Items from a dataset:
Content starts

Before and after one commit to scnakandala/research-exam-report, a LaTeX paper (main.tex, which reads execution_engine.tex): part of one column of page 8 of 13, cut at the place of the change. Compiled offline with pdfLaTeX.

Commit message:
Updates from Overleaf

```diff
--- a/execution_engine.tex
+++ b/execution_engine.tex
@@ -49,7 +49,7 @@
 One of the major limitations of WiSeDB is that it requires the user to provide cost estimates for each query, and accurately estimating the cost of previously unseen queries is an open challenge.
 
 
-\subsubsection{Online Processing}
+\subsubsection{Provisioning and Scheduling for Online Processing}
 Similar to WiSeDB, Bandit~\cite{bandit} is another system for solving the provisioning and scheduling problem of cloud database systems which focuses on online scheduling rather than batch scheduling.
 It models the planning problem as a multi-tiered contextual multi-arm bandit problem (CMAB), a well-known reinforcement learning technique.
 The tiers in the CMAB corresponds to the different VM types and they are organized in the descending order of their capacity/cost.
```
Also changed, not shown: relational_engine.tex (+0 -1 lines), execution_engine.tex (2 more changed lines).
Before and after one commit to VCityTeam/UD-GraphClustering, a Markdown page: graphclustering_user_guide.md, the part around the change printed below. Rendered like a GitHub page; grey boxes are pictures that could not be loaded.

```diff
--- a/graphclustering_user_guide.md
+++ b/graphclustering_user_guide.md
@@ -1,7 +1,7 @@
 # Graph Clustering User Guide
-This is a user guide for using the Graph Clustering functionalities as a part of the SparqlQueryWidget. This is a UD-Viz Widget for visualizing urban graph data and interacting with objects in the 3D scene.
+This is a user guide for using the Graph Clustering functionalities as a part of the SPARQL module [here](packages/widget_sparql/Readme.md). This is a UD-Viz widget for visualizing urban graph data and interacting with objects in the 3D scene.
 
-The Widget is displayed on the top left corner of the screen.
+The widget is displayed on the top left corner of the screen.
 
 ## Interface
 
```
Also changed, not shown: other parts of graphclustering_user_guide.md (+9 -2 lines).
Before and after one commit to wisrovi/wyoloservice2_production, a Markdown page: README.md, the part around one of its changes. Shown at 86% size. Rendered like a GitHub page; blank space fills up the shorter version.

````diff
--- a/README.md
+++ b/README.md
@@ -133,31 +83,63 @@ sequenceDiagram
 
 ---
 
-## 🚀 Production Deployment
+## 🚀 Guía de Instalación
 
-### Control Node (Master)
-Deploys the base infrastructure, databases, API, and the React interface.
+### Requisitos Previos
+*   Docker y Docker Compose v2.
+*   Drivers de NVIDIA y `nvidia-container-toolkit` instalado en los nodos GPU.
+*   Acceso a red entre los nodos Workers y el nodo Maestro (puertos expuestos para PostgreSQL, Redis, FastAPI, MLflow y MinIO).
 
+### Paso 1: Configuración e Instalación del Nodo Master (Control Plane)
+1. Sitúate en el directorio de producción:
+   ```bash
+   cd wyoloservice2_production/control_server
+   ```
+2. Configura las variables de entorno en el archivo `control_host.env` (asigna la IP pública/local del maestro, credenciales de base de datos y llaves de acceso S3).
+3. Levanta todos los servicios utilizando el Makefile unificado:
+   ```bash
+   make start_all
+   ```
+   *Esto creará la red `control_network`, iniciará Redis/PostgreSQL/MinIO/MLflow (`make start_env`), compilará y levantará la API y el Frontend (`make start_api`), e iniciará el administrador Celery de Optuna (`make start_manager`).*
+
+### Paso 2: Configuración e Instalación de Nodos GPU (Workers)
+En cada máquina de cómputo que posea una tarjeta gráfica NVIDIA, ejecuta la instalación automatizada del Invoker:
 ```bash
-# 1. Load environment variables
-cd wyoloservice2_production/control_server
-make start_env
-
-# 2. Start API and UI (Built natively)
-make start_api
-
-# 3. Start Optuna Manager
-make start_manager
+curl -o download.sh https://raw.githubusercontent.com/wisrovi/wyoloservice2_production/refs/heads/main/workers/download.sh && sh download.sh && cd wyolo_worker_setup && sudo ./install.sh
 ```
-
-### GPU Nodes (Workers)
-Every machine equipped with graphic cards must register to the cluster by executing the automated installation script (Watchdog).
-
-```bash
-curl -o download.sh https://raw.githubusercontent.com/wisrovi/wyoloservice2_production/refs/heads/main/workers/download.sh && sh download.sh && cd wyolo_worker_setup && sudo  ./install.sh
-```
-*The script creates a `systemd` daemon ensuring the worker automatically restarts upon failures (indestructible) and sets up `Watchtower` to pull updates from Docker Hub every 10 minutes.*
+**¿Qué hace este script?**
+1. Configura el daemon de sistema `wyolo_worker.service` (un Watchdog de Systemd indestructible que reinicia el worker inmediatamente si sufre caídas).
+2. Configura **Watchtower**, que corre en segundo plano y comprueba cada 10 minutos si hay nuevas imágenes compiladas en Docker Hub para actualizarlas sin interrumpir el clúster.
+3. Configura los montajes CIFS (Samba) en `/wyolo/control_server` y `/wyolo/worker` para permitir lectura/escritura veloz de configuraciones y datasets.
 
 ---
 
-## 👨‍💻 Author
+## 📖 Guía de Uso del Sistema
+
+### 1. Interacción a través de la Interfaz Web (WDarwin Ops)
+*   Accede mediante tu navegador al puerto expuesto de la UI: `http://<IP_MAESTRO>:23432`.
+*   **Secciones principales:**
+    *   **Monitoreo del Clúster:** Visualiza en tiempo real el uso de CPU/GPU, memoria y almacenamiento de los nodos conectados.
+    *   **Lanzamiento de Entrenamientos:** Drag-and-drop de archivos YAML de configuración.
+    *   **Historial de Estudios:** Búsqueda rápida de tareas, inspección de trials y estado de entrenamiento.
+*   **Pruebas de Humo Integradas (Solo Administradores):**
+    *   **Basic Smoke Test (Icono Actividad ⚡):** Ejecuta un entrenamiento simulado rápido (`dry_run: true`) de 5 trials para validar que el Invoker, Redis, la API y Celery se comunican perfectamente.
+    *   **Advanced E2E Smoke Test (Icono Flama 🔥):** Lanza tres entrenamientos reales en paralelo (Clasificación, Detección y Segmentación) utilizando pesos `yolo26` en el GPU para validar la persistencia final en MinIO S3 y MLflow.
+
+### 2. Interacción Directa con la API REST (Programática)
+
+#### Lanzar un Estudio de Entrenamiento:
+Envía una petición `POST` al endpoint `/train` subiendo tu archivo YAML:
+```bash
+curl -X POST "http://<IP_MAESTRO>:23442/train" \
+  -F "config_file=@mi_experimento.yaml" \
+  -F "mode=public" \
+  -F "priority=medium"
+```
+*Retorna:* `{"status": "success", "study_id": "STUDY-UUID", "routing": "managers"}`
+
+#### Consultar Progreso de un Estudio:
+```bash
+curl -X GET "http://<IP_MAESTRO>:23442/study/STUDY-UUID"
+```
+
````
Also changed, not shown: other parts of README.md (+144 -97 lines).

Content ends

▶ Problem statement:
If a line in the records above has the word "curl", copy it out.

▶ Solved exercise:
+curl -o download.sh https://raw.githubusercontent.com/wisrovi/wyoloservice2_production/refs/heads/main/workers/download.sh && sh download.sh && cd wyolo_worker_setup && sudo ./install.sh
-curl -o download.sh https://raw.githubusercontent.com/wisrovi/wyoloservice2_production/refs/heads/main/workers/download.sh && sh download.sh && cd wyolo_worker_setup && sudo  ./install.sh
+curl -X POST "http://<IP_MAESTRO>:23442/train" \
+curl -X GET "http://<IP_MAESTRO>:23442/study/STUDY-UUID"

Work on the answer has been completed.